## Dataset records:
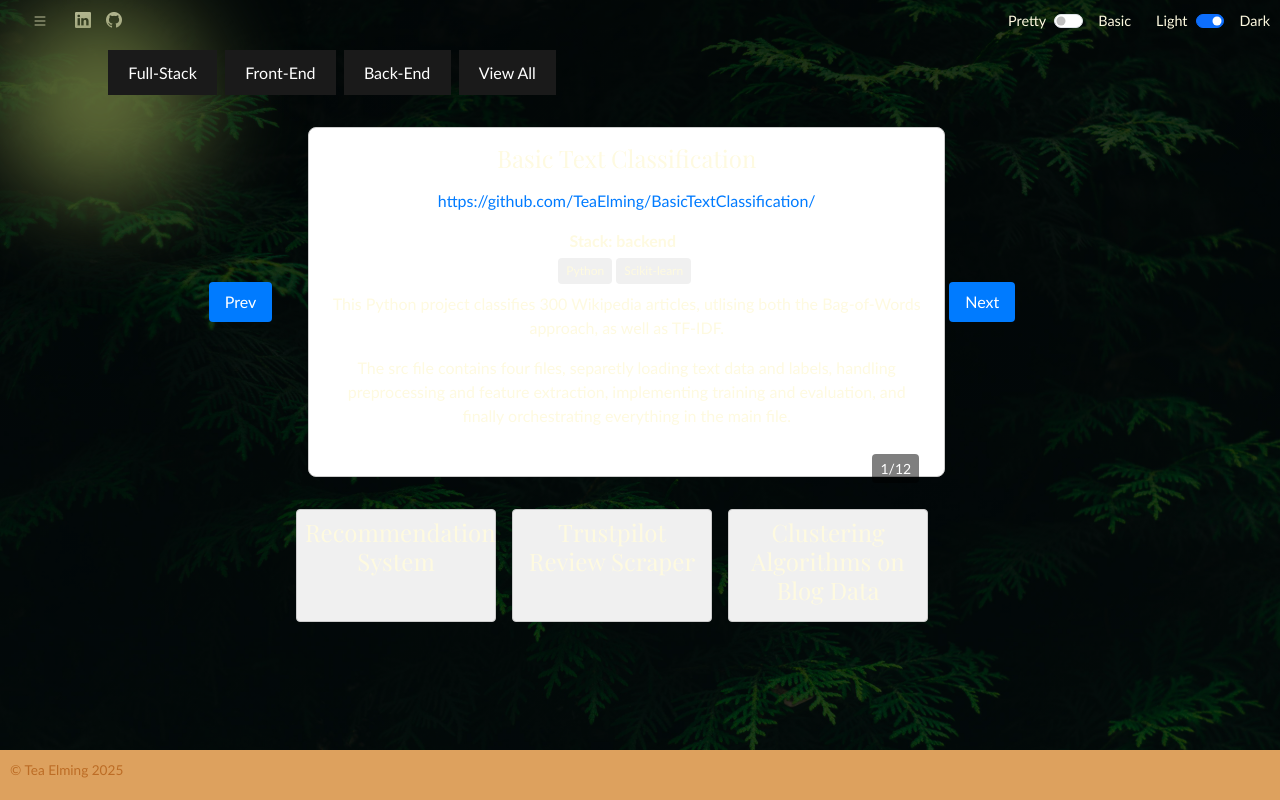
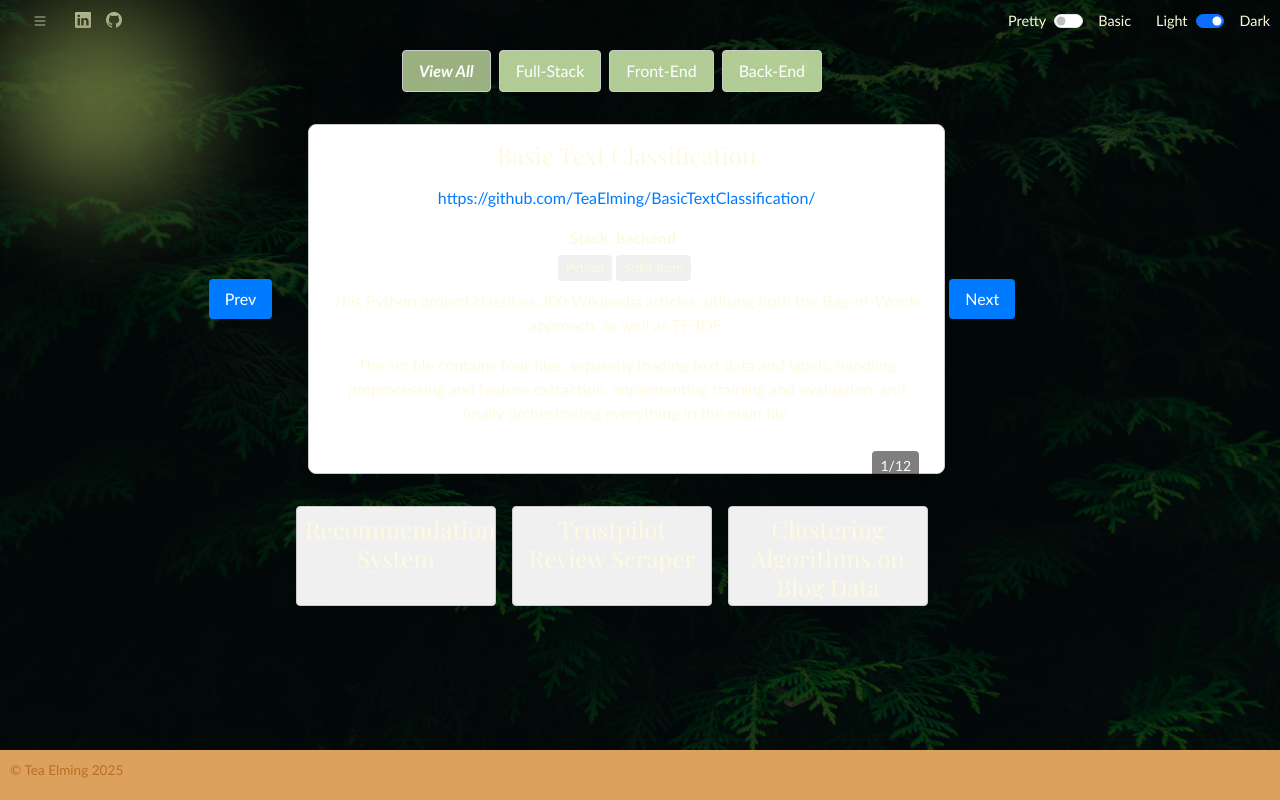
Before and after one commit to TeaElming/TeaElmingPortfolio, a React (Vite) app in the folder my-portfolio/: page /projects in a window 1280 px wide. Built offline with nearby package versions, Linux system fonts and the light colour scheme.

Commit message:
Updated visualisation of the projects

```diff
--- a/my-portfolio/public/json/projects.json
+++ b/my-portfolio/public/json/projects.json
@@ -192,7 +192,7 @@
         "An interactive website GUI allowing users to select a LSOA and view its education levels according to Census data. The GUI allowed for selections from map, list, or search of specific LSOA. In addition, comparison could be made against the average education levels based on the IMD-score.",
         "Using only LSOAs for visualisation is not ideal since each area is so small, but it was suitable for the purpose of the assignment."
       ],
-      "imgs": [],
+      "imgs": ["/imgs/projects/startPage.png"],
       "video": ""
     }
   ]
--- a/my-portfolio/src/components/projects/css/project-list.css
+++ b/my-portfolio/src/components/projects/css/project-list.css
@@ -55,6 +55,7 @@
   border-radius: 4px;
   cursor: pointer;
   max-width: 200px;
+  max-height: 100px;
   flex: 1;
 }
 
--- a/my-portfolio/src/components/projects/project-list.tsx
+++ b/my-portfolio/src/components/projects/project-list.tsx
@@ -4,7 +4,11 @@ import React, { useState, useEffect } from "react"
 import ProjectCard, { ProjectData } from "./project-card"
 import "./css/project-list.css"
 
-const ProjectsCarousel: React.FC = () => {
+interface ProjectsCarouselProps {
+	filter: string
+}
+
+const ProjectsCarousel: React.FC<ProjectsCarouselProps> = ({ filter }) => {
 	const [projects, setProjects] = useState<ProjectData[]>([])
 	const [currentIndex, setCurrentIndex] = useState(0)
 
@@ -19,11 +23,28 @@ const ProjectsCarousel: React.FC = () => {
 			})
 	}, [])
 
+	// Reset index when the filter changes
+	useEffect(() => {
+		setCurrentIndex(0)
+	}, [filter])
+
+	// Filter projects based on the selected filter
+	const filteredProjects =
+		filter === "all"
+			? projects
+			: projects.filter(
+					(project) => project.stack.toLowerCase() === filter.toLowerCase()
+			  )
+
 	if (projects.length === 0) {
 		return <div>Loading projects...</div>
 	}
 
-	const total = projects.length
+	if (filteredProjects.length === 0) {
+		return <div>No projects found.</div>
+	}
+
+	const total = filteredProjects.length
 
 	const next = () => {
 		setCurrentIndex((prev) => (prev + 1) % total)
@@ -37,9 +58,11 @@ const ProjectsCarousel: React.FC = () => {
 		setCurrentIndex(index)
 	}
 
+	// Show up to 3 preview cards, but not more than available (excluding the current project)
 	const previewCount = 3
+	const numberOfPreviews = Math.min(previewCount, total - 1)
 	const previews = []
-	for (let i = 1; i <= previewCount; i++) {
+	for (let i = 1; i <= numberOfPreviews; i++) {
 		const index = (currentIndex + i) % total
 		previews.push(
 			<div
@@ -47,7 +70,7 @@ const ProjectsCarousel: React.FC = () => {
 				className="preview-card"
 				onClick={() => goToIndex(index)}
 			>
-				<h4>{projects[index].title}</h4>
+				<h4>{filteredProjects[index].title}</h4>
 			</div>
 		)
 	}
@@ -59,7 +82,7 @@ const ProjectsCarousel: React.FC = () => {
 					Prev
 				</button>
 				<div className="project-display">
-					<ProjectCard project={projects[currentIndex]} />
+					<ProjectCard project={filteredProjects[currentIndex]} />
 					<div className="counter">
 						{currentIndex + 1}/{total}
 					</div>
--- a/my-portfolio/src/pages/pretty/Projects.tsx
+++ b/my-portfolio/src/pages/pretty/Projects.tsx
@@ -1,22 +1,49 @@
 /** @format */
-import React from "react"
+
+import React, { useState } from "react"
 import ProjectsCarousel from "../../components/projects/project-list"
-import "./css/Projects.css" // <-- import the new CSS file here
+import "./css/Projects.css"
 
 const ProjectsP: React.FC = () => {
+	const [filter, setFilter] = useState("all")
+
+	const handleFilterClick = (newFilter: string) => {
+		setFilter(newFilter)
+	}
+
 	return (
 		<div className="projects-container">
-			{/* Button Section */}
+			{/* Filter Buttons */}
 			<div className="projects-button-section">
-				<button>Full-Stack</button>
-				<button>Front-End</button>
-				<button>Back-End</button>
-				<button>View All</button>
+				<button
+					className={filter === "all" ? "active" : ""}
+					onClick={() => handleFilterClick("all")}
+				>
+					View All
+				</button>
+				<button
+					className={filter === "fullstack" ? "active" : ""}
+					onClick={() => handleFilterClick("fullstack")}
+				>
+					Full-Stack
+				</button>
+				<button
+					className={filter === "frontend" ? "active" : ""}
+					onClick={() => handleFilterClick("frontend")}
+				>
+					Front-End
+				</button>
+				<button
+					className={filter === "backend" ? "active" : ""}
+					onClick={() => handleFilterClick("backend")}
+				>
+					Back-End
+				</button>
 			</div>
 
-			{/* Projects Grid Area */}
+			{/* Carousel Section */}
 			<div className="projects-list-section">
-				<ProjectsCarousel />
+				<ProjectsCarousel filter={filter} />
 			</div>
 		</div>
 	)
--- a/my-portfolio/src/pages/pretty/css/Projects.css
+++ b/my-portfolio/src/pages/pretty/css/Projects.css
@@ -1,7 +1,5 @@
 .projects-container {
-  /* Take up the full window height minus navbar/footer, if desired */
   height: calc(100vh - var(--navbar-height) - var(--footer-height));
-  /* Hide overflow to prevent page scrolling if content is large */
   overflow: hidden;
   display: flex;
   flex-direction: column;
@@ -9,14 +7,37 @@
 }
 
 .projects-button-section {
-  /* Style your button row here */
   display: flex;
   gap: 0.5rem;
   margin-bottom: 1rem;
+  align-self: center;
+}
+
+.projects-button-section button {
+  font-style: normal;
+  font-weight: normal;
+  transition: all 0.2s ease;
+  cursor: pointer;
+  background: none;
+  border: 1px solid #ccc;
+  padding: 0.5rem 1rem;
+  border-radius: 4px;
+  background-color: rgba(197, 225, 165, 0.9);
+}
+
+/* Active button: cursive (italic) and bold */
+.projects-button-section button.active {
+  font-style: italic;
+  font-weight: bold;
+  background-color: rgba(171, 196, 143, 0.9);
+}
+
+/* Hover effect: cursive (italic) */
+.projects-button-section button:hover {
+  font-style: italic;
 }
 
 .projects-list-section {
-  /* Fill remaining space and allow scrolling inside if needed */
   flex: 1;
   overflow: auto;
 }
```
Also changed, not shown: my-portfolio/public/imgs/projects/startPage.png (added).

## Your instructions:
Scan the material above. Copy each line where "className" occurs.

## Exercise response:
 				className="preview-card"
 				<div className="project-display">
 					<div className="counter">
 		<div className="projects-container">
 			<div className="projects-button-section">
+					className={filter === "all" ? "active" : ""}
+					className={filter === "fullstack" ? "active" : ""}
+					className={filter === "frontend" ? "active" : ""}
+					className={filter === "backend" ? "active" : ""}
 			<div className="projects-list-section">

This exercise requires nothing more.